• RECORDS FOR THE EXERCISE
========
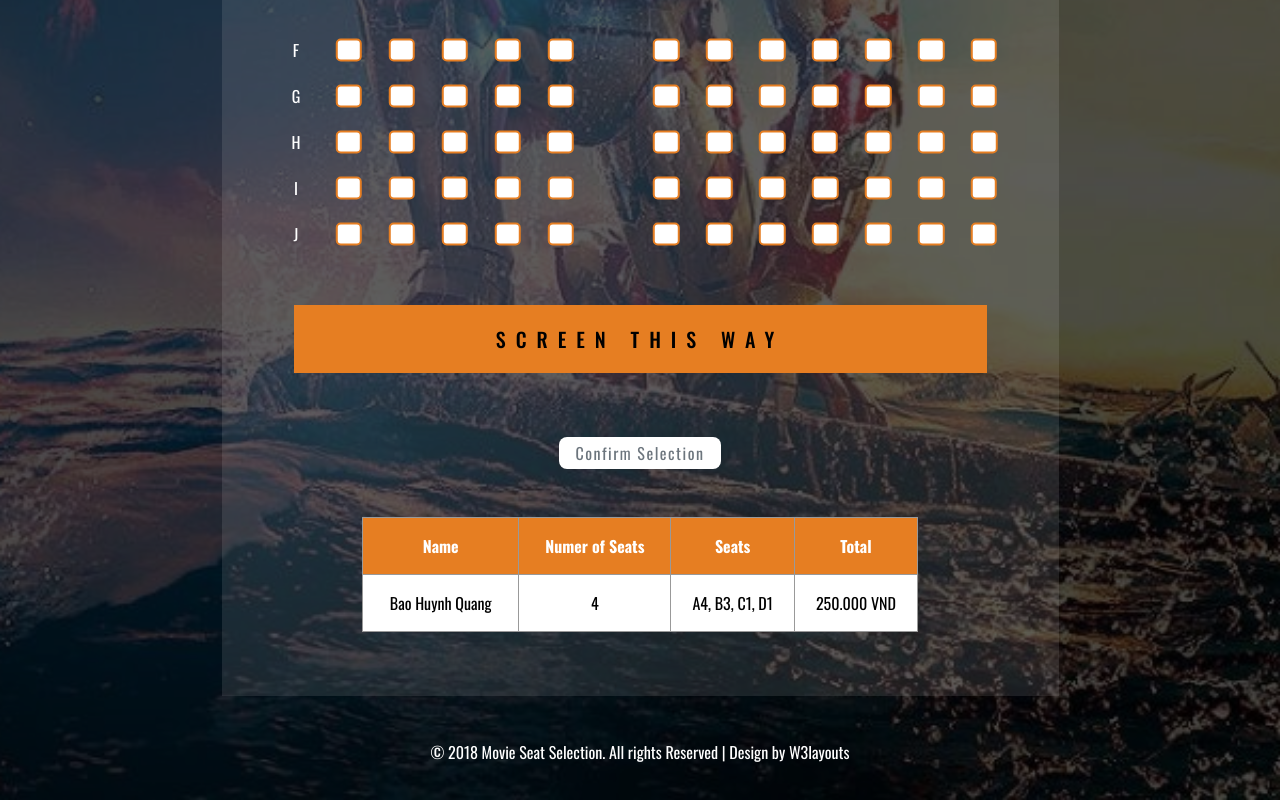
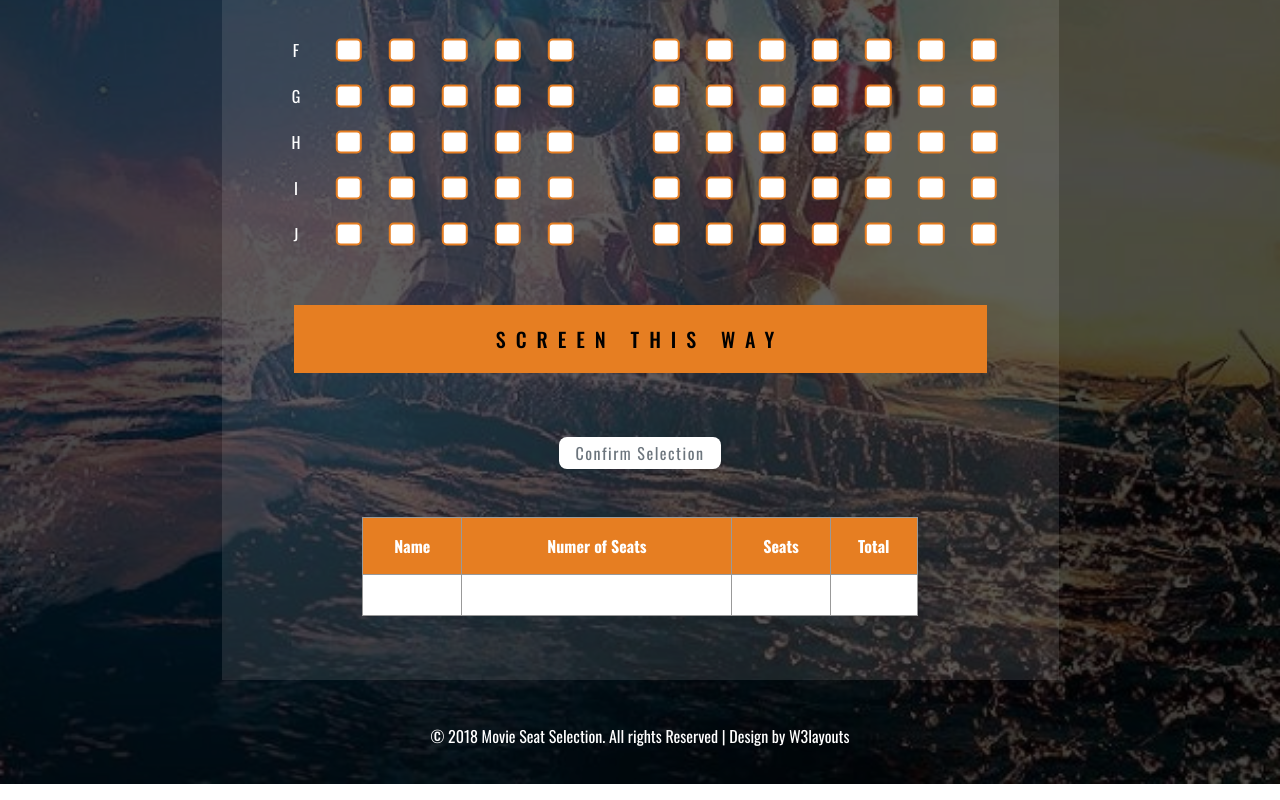
Before and after one commit to hqbao000101/BCS07_HuynhQuangBao_ReactBookTicket, a React (Create React App) app: page / in a window 1280 px wide. Shown: the part 839-1639 px from the top of the page. Built offline with nearby package versions, Linux system fonts and the light colour scheme.

Commit message:
feat: finish-v1

```diff
--- a/package.json
+++ b/package.json
@@ -35,5 +35,8 @@
       "last 1 firefox version",
       "last 1 safari version"
     ]
+  },
+  "devDependencies": {
+    "@babel/plugin-proposal-private-property-in-object": "^7.21.11"
   }
 }
--- a/src/App.js
+++ b/src/App.js
@@ -2,6 +2,7 @@ import React, { Component } from "react";
 import "./App.css";
 import Form from "./Components/Form";
 import SeatGrid from "./Components/SeatGrid";
+import SeatList from "./danhSachGhe.json";
 
 export default class App extends Component {
   state = {
@@ -30,7 +31,8 @@ export default class App extends Component {
     },
     isDisabled: true,
     hienThi: false,
-    choDaChon: "A4, B3, C1, D1",
+    choDaChon: [],
+    thanks: false
   };
 
   updateState = (name, value) => {
@@ -40,7 +42,20 @@ export default class App extends Component {
     });
   };
 
+  formatPayment = (num) => {
+    let numberArr = num.toString().split("");
+    let indexArr = 1;
+    for (let i = numberArr.length - 1; i >= 0; i--) {
+      if (indexArr % 3 === 0 && indexArr !== numberArr.length) {
+        numberArr[i] = `.${numberArr[i]}`;
+      }
+      indexArr++;
+    }
+    return numberArr.join("");
+  };
+
   render() {
+    const totalPayment = SeatList[1].danhSachGhe[0].gia * this.state.choDaChon.length;
     return (
       <>
         <div className="container">
@@ -56,18 +71,13 @@ export default class App extends Component {
               hienThi={this.state.hienThi}
             />
             <SeatGrid
-              phaseState={this.state.hienThi}
               hienThi={this.state.hienThi}
               user={this.state.user}
+              btnDisabled={this.state.isDisabled}
+              selectedSeats={this.state.choDaChon}
+              updateState={this.updateState}
+              thanks={this.state.thanks}
             />
-            <div className="text-center">
-              <button
-                className="text-secondary bg-white p-2 px-3 rounded-3 my-5"
-                disabled={this.state.isDisabled}
-              >
-                Confirm Selection
-              </button>
-            </div>
             <table className="table bg-white text-black w-75 mx-auto">
               <thead>
                 <tr className="text-center fw-bold">
@@ -79,14 +89,22 @@ export default class App extends Component {
               </thead>
               <tbody>
                 <tr className="text-center">
-                  <td>Bao Huynh Quang</td>
-                  <td>4</td>
-                  <td>{this.state.choDaChon}</td>
-                  <td>250.000 VND</td>
+                  <td>{this.state.user.customerName}</td>
+                  <td>
+                    {this.state.user.numberOfSeats
+                      ? this.state.user.numberOfSeats
+                      : ""}
+                  </td>
+                  <td>{this.state.choDaChon.join(", ")}</td>
+                  <td>
+                    {totalPayment
+                      ? `${this.formatPayment(totalPayment)} VND`
+                      : ""}
+                  </td>
                 </tr>
               </tbody>
             </table>
-            <p className="text-warning text-center mt-5 fs-3 visually-hidden">
+            <p className={`text-warning text-center mt-5 fs-3 ${!this.state.thanks ? "visually-hidden" : ""}`}>
               <i className="fa-solid fa-heart text-danger me-2"></i>Thanks for
               Booking. Have a good time watching movies{" "}
               <i className="fa-solid fa-heart text-danger ms-2"></i>
--- a/src/Components/Form.js
+++ b/src/Components/Form.js
@@ -24,24 +24,32 @@ export default class Form extends Component {
           newErrors[id] = "Name must only contain letters";
         }
       } else {
+        newValue[id] = value * 1;
         const numberRegex = /^\d+$/;
         if (!numberRegex.test(newValue[id])) {
           newErrors[id] = "Number of Seats must only contain numbers";
+        }
+        if (newValue[id] === 0) {
+          newErrors[id] = "You can't have zero seats!";
         }
       }
     }
 
     // ! active button
-    let disabledBtn = true;
-    if (newValue[id] !== "" && newErrors[id] === "") {
-      disabledBtn = false;
+    let disabledBtn = false;
+    for (let item in this.props.errors) {
+      if (this.props.user[item] && this.props.errors[item] === "") {
+        disabledBtn = true;
+      } else {
+        disabledBtn = false;
+      }
     }
 
     // ! update State
     // console.log(newValue, newErrors);
     this.props.updateState("user", newValue);
     this.props.updateState("errors", newErrors);
-    this.props.updateState("isDisabled", disabledBtn);
+    this.props.updateState("isDisabled", !disabledBtn);
   };
 
   render() {
@@ -66,7 +74,7 @@ export default class Form extends Component {
                   placeholder="Your fullname..."
                   title="Please fill out this field"
                   onChange={this.getValues}
-                  readOnly={this.props.hienThi}
+                  // readOnly={this.props.hienThi}
                 />
               </div>
               <p className="text-danger fst-italic mt-3 text-center">
@@ -87,7 +95,7 @@ export default class Form extends Component {
                   title="Please fill out this field"
                   onChange={this.getValues}
                   data-type="number"
-                  readOnly={this.props.hienThi}
+                  // readOnly={this.props.hienThi}
                 />
               </div>
               <p className="text-danger fst-italic mt-3 text-center">
--- a/src/Components/SeatGrid.js
+++ b/src/Components/SeatGrid.js
@@ -2,30 +2,40 @@ import React, { Component } from "react";
 import SeatList from "../danhSachGhe.json";
 
 export default class SeatGrid extends Component {
-  state = { quantity: 0 };
+  state = {
+    quantity: 0,
+    selectedSeats: [],
+  };
 
   chooseSeat = (event) => {
-    console.log(event.target);
-    let className = event.target.className;
+    // console.log(event.target);
+    let { id, className } = event.target;
     let numberOfSeat = this.state.quantity;
+    let seatList = this.props.selectedSeats;
     if (
       !className.includes("grid__item__box--red") &&
       !className.includes("grid__item__box--green") &&
       numberOfSeat <= this.props.user.numberOfSeats - 1
     ) {
-      event.target.className = "grid__item grid__item__box active grid__item__box--green ";
+      event.target.className =
+        "grid__item grid__item__box active grid__item__box--green ";
       numberOfSeat++;
+      seatList.push(id);
     } else if (className.includes("grid__item__box--green")) {
       event.target.className = "grid__item grid__item__box active";
       numberOfSeat--;
+      let seatIndex = seatList.findIndex((item) => item === id);
+      seatList.splice(seatIndex, 1);
     }
     this.setState({
       ...this.quantity,
       quantity: numberOfSeat,
+      selectedSeats: seatList,
     });
   };
 
   render() {
+    // console.log(this.state.quantity !== this.props.user.numberOfSeats || this.props.btnDisabled);
     return (
       <>
         <div className="seat__types">
@@ -45,7 +55,7 @@ export default class SeatGrid extends Component {
         <div className="mt-4 mb-2 vis">
           <span
             className={`text-center bg-warning text-black fs-5 d-block mx-auto w-50 py-2 ${
-              this.props.phaseState ? "" : "visually-hidden"
+              this.props.hienThi ? "" : "visually-hidden"
             }`}
           >
             Please Select Your Seats!
@@ -85,6 +95,26 @@ export default class SeatGrid extends Component {
         <div className="seat__footer text-center px-4">
           <p className="py-4">SCREEN THIS WAY</p>
         </div>
+        <div className="text-center">
+          <button
+            className={`${
+              this.state.quantity !== this.props.user.numberOfSeats ||
+              this.props.btnDisabled
+                ? "text-secondary bg-white"
+                : ""
+            } p-2 px-3 rounded-3 my-5`}
+            disabled={
+              this.state.quantity !== this.props.user.numberOfSeats ||
+              this.props.btnDisabled
+            }
+            onClick={() => {
+              this.props.updateState("choDaChon", this.state.selectedSeats);
+              this.props.updateState("thanks", true);
+            }}
+          >
+            Confirm Selection
+          </button>
+        </div>
       </>
     );
   }
```
Also changed, not shown: 1 other file (tests, documents, lock files or other folders).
========
• WHAT THE TASK ASKS
Every entry must be retyped exactly, with the pictures removed.

• YOUR RESPONSE
Before and after one commit to hqbao000101/BCS07_HuynhQuangBao_ReactBookTicket, a React (Create React App) app: page / in a window 1280 px wide. Shown: the part 839-1639 px from the top of the page. Built offline with nearby package versions, Linux system fonts and the light colour scheme.

Commit message:
feat: finish-v1

```diff
--- a/package.json
+++ b/package.json
@@ -35,5 +35,8 @@
       "last 1 firefox version",
       "last 1 safari version"
     ]
+  },
+  "devDependencies": {
+    "@babel/plugin-proposal-private-property-in-object": "^7.21.11"
   }
 }
--- a/src/App.js
+++ b/src/App.js
@@ -2,6 +2,7 @@ import React, { Component } from "react";
 import "./App.css";
 import Form from "./Components/Form";
 import SeatGrid from "./Components/SeatGrid";
+import SeatList from "./danhSachGhe.json";
 
 export default class App extends Component {
   state = {
@@ -30,7 +31,8 @@ export default class App extends Component {
     },
     isDisabled: true,
     hienThi: false,
-    choDaChon: "A4, B3, C1, D1",
+    choDaChon: [],
+    thanks: false
   };
 
   updateState = (name, value) => {
@@ -40,7 +42,20 @@ export default class App extends Component {
     });
   };
 
+  formatPayment = (num) => {
+    let numberArr = num.toString().split("");
+    let indexArr = 1;
+    for (let i = numberArr.length - 1; i >= 0; i--) {
+      if (indexArr % 3 === 0 && indexArr !== numberArr.length) {
+        numberArr[i] = `.${numberArr[i]}`;
+      }
+      indexArr++;
+    }
+    return numberArr.join("");
+  };
+
   render() {
+    const totalPayment = SeatList[1].danhSachGhe[0].gia * this.state.choDaChon.length;
     return (
       <>
         <div className="container">
@@ -56,18 +71,13 @@ export default class App extends Component {
               hienThi={this.state.hienThi}
             />
             <SeatGrid
-              phaseState={this.state.hienThi}
               hienThi={this.state.hienThi}
               user={this.state.user}
+              btnDisabled={this.state.isDisabled}
+              selectedSeats={this.state.choDaChon}
+              updateState={this.updateState}
+              thanks={this.state.thanks}
             />
-            <div className="text-center">
-              <button
-                className="text-secondary bg-white p-2 px-3 rounded-3 my-5"
-                disabled={this.state.isDisabled}
-              >
-                Confirm Selection
-              </button>
-            </div>
             <table className="table bg-white text-black w-75 mx-auto">
               <thead>
                 <tr className="text-center fw-bold">
@@ -79,14 +89,22 @@ export default class App extends Component {
               </thead>
               <tbody>
                 <tr className="text-center">
-                  <td>Bao Huynh Quang</td>
-                  <td>4</td>
-                  <td>{this.state.choDaChon}</td>
-                  <td>250.000 VND</td>
+                  <td>{this.state.user.customerName}</td>
+                  <td>
+                    {this.state.user.numberOfSeats
+                      ? this.state.user.numberOfSeats
+                      : ""}
+                  </td>
+                  <td>{this.state.choDaChon.join(", ")}</td>
+                  <td>
+                    {totalPayment
+                      ? `${this.formatPayment(totalPayment)} VND`
+                      : ""}
+                  </td>
                 </tr>
               </tbody>
             </table>
-            <p className="text-warning text-center mt-5 fs-3 visually-hidden">
+            <p className={`text-warning text-center mt-5 fs-3 ${!this.state.thanks ? "visually-hidden" : ""}`}>
               <i className="fa-solid fa-heart text-danger me-2"></i>Thanks for
               Booking. Have a good time watching movies{" "}
               <i className="fa-solid fa-heart text-danger ms-2"></i>
--- a/src/Components/Form.js
+++ b/src/Components/Form.js
@@ -24,24 +24,32 @@ export default class Form extends Component {
           newErrors[id] = "Name must only contain letters";
         }
       } else {
+        newValue[id] = value * 1;
         const numberRegex = /^\d+$/;
         if (!numberRegex.test(newValue[id])) {
           newErrors[id] = "Number of Seats must only contain numbers";
+        }
+        if (newValue[id] === 0) {
+          newErrors[id] = "You can't have zero seats!";
         }
       }
     }
 
     // ! active button
-    let disabledBtn = true;
-    if (newValue[id] !== "" && newErrors[id] === "") {
-      disabledBtn = false;
+    let disabledBtn = false;
+    for (let item in this.props.errors) {
+      if (this.props.user[item] && this.props.errors[item] === "") {
+        disabledBtn = true;
+      } else {
+        disabledBtn = false;
+      }
     }
 
     // ! update State
     // console.log(newValue, newErrors);
     this.props.updateState("user", newValue);
     this.props.updateState("errors", newErrors);
-    this.props.updateState("isDisabled", disabledBtn);
+    this.props.updateState("isDisabled", !disabledBtn);
   };
 
   render() {
@@ -66,7 +74,7 @@ export default class Form extends Component {
                   placeholder="Your fullname..."
                   title="Please fill out this field"
                   onChange={this.getValues}
-                  readOnly={this.props.hienThi}
+                  // readOnly={this.props.hienThi}
                 />
               </div>
               <p className="text-danger fst-italic mt-3 text-center">
@@ -87,7 +95,7 @@ export default class Form extends Component {
                   title="Please fill out this field"
                   onChange={this.getValues}
                   data-type="number"
-                  readOnly={this.props.hienThi}
+                  // readOnly={this.props.hienThi}
                 />
               </div>
               <p className="text-danger fst-italic mt-3 text-center">
--- a/src/Components/SeatGrid.js
+++ b/src/Components/SeatGrid.js
@@ -2,30 +2,40 @@ import React, { Component } from "react";
 import SeatList from "../danhSachGhe.json";
 
 export default class SeatGrid extends Component {
-  state = { quantity: 0 };
+  state = {
+    quantity: 0,
+    selectedSeats: [],
+  };
 
   chooseSeat = (event) => {
-    console.log(event.target);
-    let className = event.target.className;
+    // console.log(event.target);
+    let { id, className } = event.target;
     let numberOfSeat = this.state.quantity;
+    let seatList = this.props.selectedSeats;
     if (
       !className.includes("grid__item__box--red") &&
       !className.includes("grid__item__box--green") &&
       numberOfSeat <= this.props.user.numberOfSeats - 1
     ) {
-      event.target.className = "grid__item grid__item__box active grid__item__box--green ";
+      event.target.className =
+        "grid__item grid__item__box active grid__item__box--green ";
       numberOfSeat++;
+      seatList.push(id);
     } else if (className.includes("grid__item__box--green")) {
       event.target.className = "grid__item grid__item__box active";
       numberOfSeat--;
+      let seatIndex = seatList.findIndex((item) => item === id);
+      seatList.splice(seatIndex, 1);
     }
     this.setState({
       ...this.quantity,
       quantity: numberOfSeat,
+      selectedSeats: seatList,
     });
   };
 
   render() {
+    // console.log(this.state.quantity !== this.props.user.numberOfSeats || this.props.btnDisabled);
     return (
       <>
         <div className="seat__types">
@@ -45,7 +55,7 @@ export default class SeatGrid extends Component {
         <div className="mt-4 mb-2 vis">
           <span
             className={`text-center bg-warning text-black fs-5 d-block mx-auto w-50 py-2 ${
-              this.props.phaseState ? "" : "visually-hidden"
+              this.props.hienThi ? "" : "visually-hidden"
             }`}
           >
             Please Select Your Seats!
@@ -85,6 +95,26 @@ export default class SeatGrid extends Component {
         <div className="seat__footer text-center px-4">
           <p className="py-4">SCREEN THIS WAY</p>
         </div>
+        <div className="text-center">
+          <button
+            className={`${
+              this.state.quantity !== this.props.user.numberOfSeats ||
+              this.props.btnDisabled
+                ? "text-secondary bg-white"
+                : ""
+            } p-2 px-3 rounded-3 my-5`}
+            disabled={
+              this.state.quantity !== this.props.user.numberOfSeats ||
+              this.props.btnDisabled
+            }
+            onClick={() => {
+              this.props.updateState("choDaChon", this.state.selectedSeats);
+              this.props.updateState("thanks", true);
+            }}
+          >
+            Confirm Selection
+          </button>
+        </div>
       </>
     );
   }
```
Also changed, not shown: 1 other file (tests, documents, lock files or other folders).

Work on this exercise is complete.